It was better – far better in their interests and for the Aquarium, that a rational and reasonable amusement should be provided for them. If they had to dispense with pictures it would mean three extra artistes, or sets of artistes during the summer months to fill up the time at present occupied by pictures. In winter months, it would mean two extra artistes. In the summer and winter the cost of pictures was £6 10s per week, which provided both the film and operator. The difference in this case would mean about £702 for the year.
The bar and a billiard room with two tables and both of these were kept busy. There was a reading-room, at which daily papers and others were taken. There was a large quantity of meals supplied at the Aquarium bar. Certain choir parties, and other parties got one or more meals at the Aquarium bar. There was a good quantity of provisions sold. He mentioned in this order to show the difference between the Aquarium bar and the public house.

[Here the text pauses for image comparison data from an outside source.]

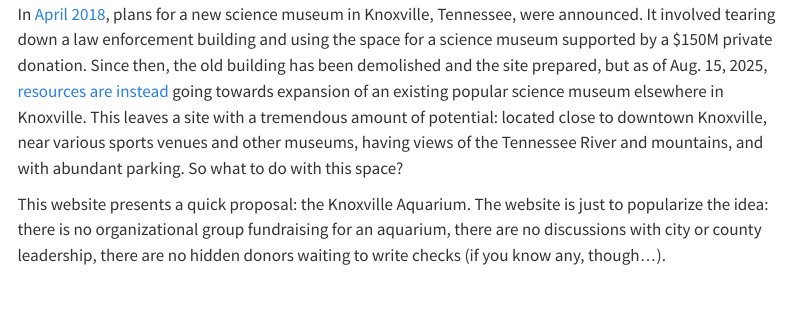
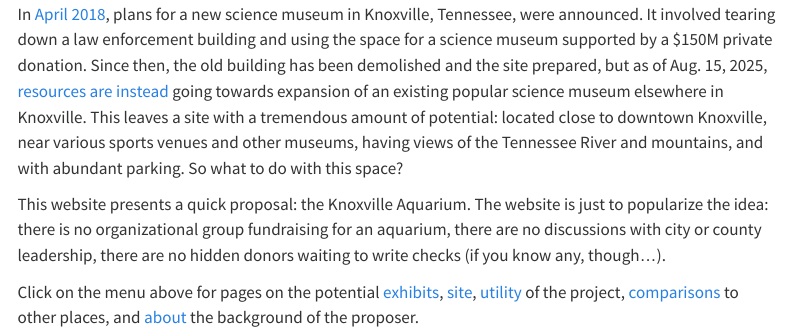
Before and after one commit to bomeara/knoxvilleaquarium, a Quarto document (index.qmd): the page in a window 1100 px wide, from 130 px down. Rendered offline with R 4.5, knitr and Pandoc in place of Quarto, with nearby package versions; menus at the side of the page are left out.

Commit message:
not everyone can find the hamburger menu

```diff
--- a/index.qmd
+++ b/index.qmd
@@ -7,3 +7,5 @@
 In [April 2018](https://www.knoxvilletn.gov/cms/One.aspx?portalId=109562&pageId=12786975), plans for a new science museum in Knoxville, Tennessee, were announced. It involved tearing down a law enforcement building and using the space for a science museum supported by a $150M private donation. Since then, the old building has been demolished and the site prepared, but as of Aug. 15, 2025, [resources are instead](https://www.knoxnews.com/story/news/local/2025/08/15/jim-clayton-will-give-police-department-site-back-if-council-approves-the-muse-knoxville/83078755007/) going towards expansion of an existing popular science museum elsewhere in Knoxville. This leaves a site with a tremendous amount of potential: located close to downtown Knoxville, near various sports venues and other museums, having views of the Tennessee River and mountains, and with abundant parking. So what to do with this space?
 
 This website presents a quick proposal: the Knoxville Aquarium. The website is just to popularize the idea: there is no organizational group fundraising for an aquarium, there are no discussions with city or county leadership, there are no hidden donors waiting to write checks (if you know any, though...).
+
+Click on the menu above for pages on the potential [exhibits](exhibits.html), [site](site.html), [utility](utility.html) of the project, [comparisons](comparisons.html) to other places, and [about](about.html) the background of the proposer.
```
Also changed, not shown: docs/search.json, 1 other file.
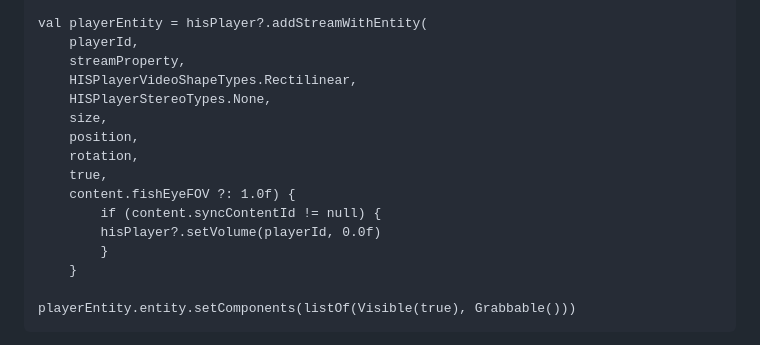
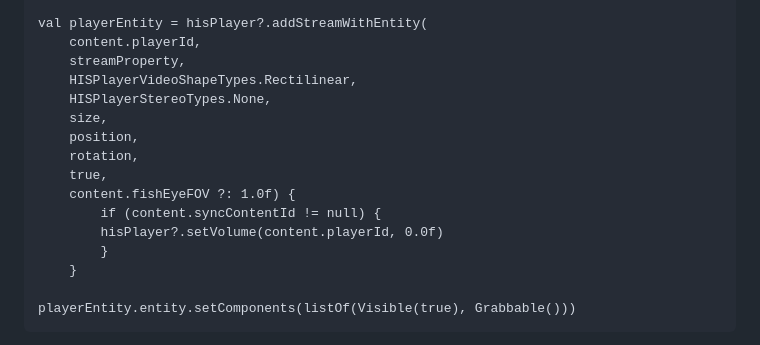
Before and after one commit to HISPlayer/MetaSpatial-SDK, a Markdown page: quickstart-guide.md, the part around the change. Rendered like a GitHub page.

Commit message:
Update playerId references to content.playerId

```diff
--- a/quickstart-guide.md
+++ b/quickstart-guide.md
@@ -99,7 +99,7 @@ val streamProperty = HISStreamEntityProperties(
     )
 
 val playerEntity = hisPlayer?.addStreamWithEntity(
-    playerId,
+    content.playerId,
     streamProperty,
     HISPlayerVideoShapeTypes.Rectilinear,
     HISPlayerStereoTypes.None,
@@ -109,7 +109,7 @@ val playerEntity = hisPlayer?.addStreamWithEntity(
     true,
     content.fishEyeFOV ?: 1.0f) {
         if (content.syncContentId != null) {
-        hisPlayer?.setVolume(playerId, 0.0f)
+        hisPlayer?.setVolume(content.playerId, 0.0f)
         }
     }
 
```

One place of amusement had also a similar licence. He was referring to the Spa. There was, perhaps, no reason why the licence should be refused for the Spa. The bar at the Aquarium was a considerably greater distance from the theatre than public houses are to certain other picture houses in Scarborough. In the case of Londesborough the bar is quite adjacent to the auditorium. From the farthest point in the Aquarium gallery there was a distance of over a hundred yards to the bar.
Mr Kitchingham, the manager of the Aquarium, in giving evidence, estimated the difference in securing artistes in place of pictures at about £800. He had known two or three thousand in the Aquarium as early as ten o’clock in the morning.
The magistrates retired, and upon returning granted the licence the same as before up to April 5th next. The Chairman stated that the door leading from the theatre to the passage should not be used except in the case of emergency, and it should be fitted with bolts on the theatre side.